It has also been confirmed that a special event celebrating Peter Gellhorn and his music will take place on the afternoon of Sunday 3 July at the Royal College of Music. Further details will be announced in due course but listings of all events can be found on the RCM website.
Workshops in April and May
The following workshops exploring compositions by Peter Gellhorn will take place at the Royal College of Music in April and May. A limited number of places will be available for observers. Please note that the workshops will be filmed. For more information and to reserve a place please email: firstname.lastname@example.org.
Sunday 24 April*
Jakob Fichert & Eleanor Hodgkinson piano duet
Ingrid Pearson & Janet Hilton clarinets
Thoughts on a Chinese Tune for Two Clarinets and Piano Duet
Sonata for Two Pianos
Totentanz for Two Pianos
Room 204 | 2-5pm
*Please note that this event is now fully subscribed and a waiting list is in operation.
Tuesday 26 April 26
String Quartet No. 1
Opera Room 2 | 5-8pm
Thursday 28 April
Male vocal quartet (tbc)
Mooragh for string quartet and male vocal ensemble
The Cats Isle of Man 1940
Room 301 | 5-8pm
Wednesday 4 May
Eunsley Park violin
Aleksandar Djermanovic piano
Rebecca Watt oboe
Lucy Colquhoun piano
Cappriccio and Intermezzo for violin and piano
Kleine Suite for oboe and piano
Room 101 | 5-8pm
Friday 6 May
Louise Fuller soprano
Katie Coventry mezzo soprano
Lucy Colquhoun piano
Songs and Duets
Opera Room 1 | 10am-12pm
Barry Humphries’ Weimar Cabaret
with Meow Meow and the Australian Chamber Orchestra
Venue: Cadogan Hall
More details here
- Hindemith: Kammermusik No. 1, Op. 24
- Krenek: Excerpt from Jonny spielt auf (orch. Grandage)
- Jaroslav Ježek: Bugatti Step
- Spoliansky: Alles Schwindel (arr. Grandage)
- Weill: Pirate Jenny (orch. Grandage)
- Toch: Geographical Fugue
- Wilhelm Grosz: Jazzband
- Schulhoff: Suite for Chamber Orchestra: VI. Jazz (arr. Tarkmann)
- Weill: Surabaya Johnny (orch. Grandage)
- Paul Abraham: Mousie from Victoria and her Hussar (orch.
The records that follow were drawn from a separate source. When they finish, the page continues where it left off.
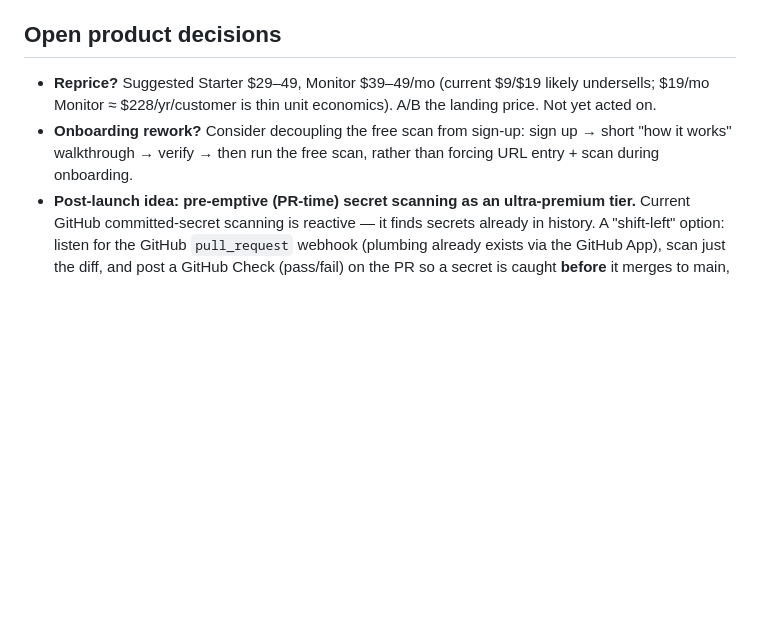
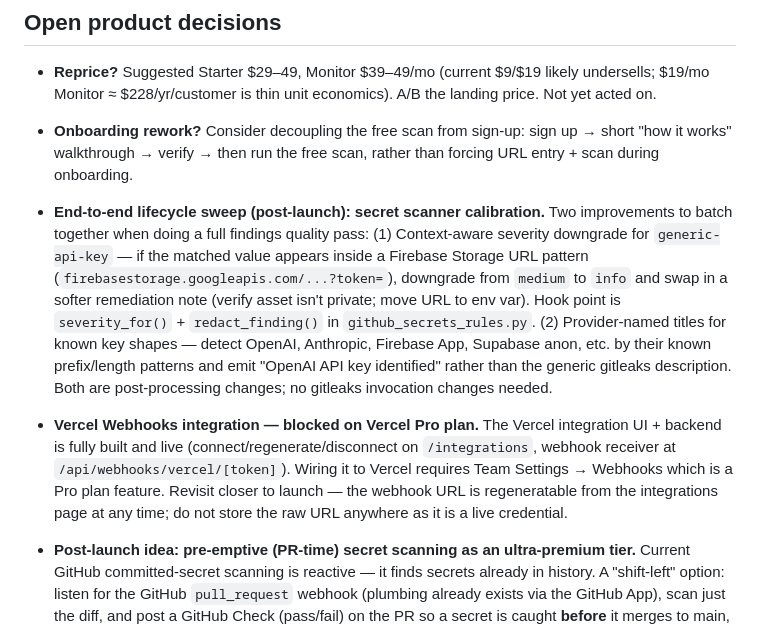
Before and after one commit to WorkFlowAutomationNetwork/vibe-check, a Markdown page: PROJECT_STATUS.md, the part around the change. Drawn GitHub-style; blank space fills up the shorter version.

Commit message:
docs: note Vercel webhooks blocked on Pro plan, revisit at launch

```diff
--- a/PROJECT_STATUS.md
+++ b/PROJECT_STATUS.md
@@ -274,6 +274,10 @@ headers" noise). New regression tests in `tests/test_nuclei.py`. Scanner suite 1
 
 - **Reprice?** Suggested Starter $29–49, Monitor $39–49/mo (current $9/$19 likely undersells; $19/mo Monitor ≈ $228/yr/customer is thin unit economics). A/B the landing price. Not yet acted on.
 - **Onboarding rework?** Consider decoupling the free scan from sign-up: sign up → short "how it works" walkthrough → verify → then run the free scan, rather than forcing URL entry + scan during onboarding.
+- **End-to-end lifecycle sweep (post-launch): secret scanner calibration.** Two improvements to batch together when doing a full findings quality pass: (1) Context-aware severity downgrade for `generic-api-key` — if the matched value appears inside a Firebase Storage URL pattern (`firebasestorage.googleapis.com/...?token=`), downgrade from `medium` to `info` and swap in a softer remediation note (verify asset isn't private; move URL to env var). Hook point is `severity_for()` + `redact_finding()` in `github_secrets_rules.py`. (2) Provider-named titles for known key shapes — detect OpenAI, Anthropic, Firebase App, Supabase anon, etc. by their known prefix/length patterns and emit "OpenAI API key identified" rather than the generic gitleaks description. Both are post-processing changes; no gitleaks invocation changes needed.
+
+- **Vercel Webhooks integration — blocked on Vercel Pro plan.** The Vercel integration UI + backend is fully built and live (connect/regenerate/disconnect on `/integrations`, webhook receiver at `/api/webhooks/vercel/[token]`). Wiring it to Vercel requires Team Settings → Webhooks which is a Pro plan feature. Revisit closer to launch — the webhook URL is regeneratable from the integrations page at any time; do not store the raw URL anywhere as it is a live credential.
+
 - **Post-launch idea: pre-emptive (PR-time) secret scanning as an ultra-premium tier.**
   Current GitHub committed-secret scanning is reactive — it finds secrets already in
   history. A "shift-left" option: listen for the GitHub `pull_request` webhook (plumbing
```
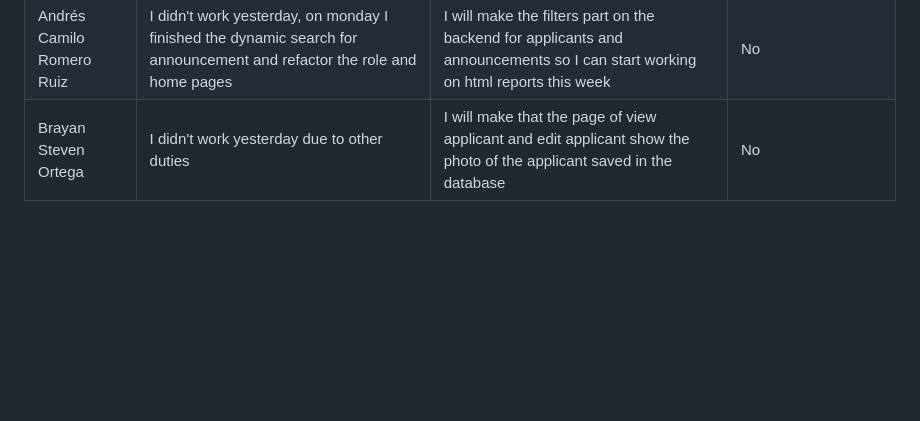
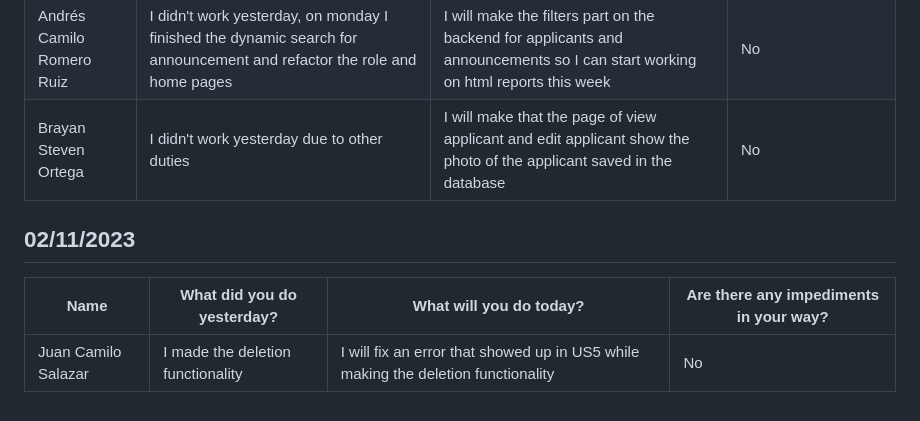
Before and after one commit to Camilin1904/ScholarshipManagement, a Markdown page: Dailies.md, the part around the change. Drawn GitHub-style; blank space fills up the shorter version.

Commit message:
Document dailies 02/11/2023 Juan Salazar

```diff
--- a/Dailies.md
+++ b/Dailies.md
@@ -368,3 +368,9 @@ Spooky
 | Juan Camilo Salazar | I made some changes in the announcements attributes in order to allow the user to delete them| I will finish the deletion functionality| We have a lot of assignments in other classes |
 | Andrés Camilo Romero Ruiz | I didn't work yesterday, on monday I finished the dynamic search for announcement and refactor the role and home pages | I will make the filters part on the backend for applicants and announcements so I can start working on html reports this week | No |
 | Brayan Steven Ortega | I didn't work yesterday due to other duties | I will make that the page of view applicant and edit applicant show the photo of the applicant saved in the database| No |
+
+## 02/11/2023
+
+| Name | What did you do yesterday? | What will you do today? | Are there any impediments in your way? |
+|----------|----------|----------|----------|
+| Juan Camilo Salazar | I made the deletion functionality| I will fix an error that showed up in US5 while making the deletion functionality |No|
```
Grandage)
- Spoliansky: Ach, er hasst? (orch. Grandage)
- Schulhoff: Suite for Chamber Orchestra: III. Tango (arr. Tarkmann)
- Schulhoff: Sonata Erotica (arr. Tarkmann)
- Brand: Maschinist Hopkins: Black Bottom-Jazz (arr. Tregear)
- Spoliansky: Wenn die beste Freundin (orch. Ziegler)
- Krenek: Selection from Potpourri
- Hanns Eisler: An den kleinen Radioapparat (orch. Grandage)
- Weill: Tango-Habanera ‘Youkali’ for string quartet (orch. Grandage)
- Holländer: Wenn ich mir was wünschen dürfte (orch. Grandage)
- Holländer: The Ruins of Berlin (orch. Grandage)
- Australian Chamber Orchestra
- Richard Tognetti: director & violin
- Barry Humphries: conférencier
- Meow Meow: cabaret artist
- Rodney Fisher: director
Professr Peter Tregear (Convenor)
Dr David Conway (Secretary)
Professor Erik Levi.
Friday 29 July 2016, 7.30pm – Wednesday 3 August 2016, 7.30pm
Barry Humphries’ Weimar Cabaret with Meow Meow and the Australian Chamber Orchestra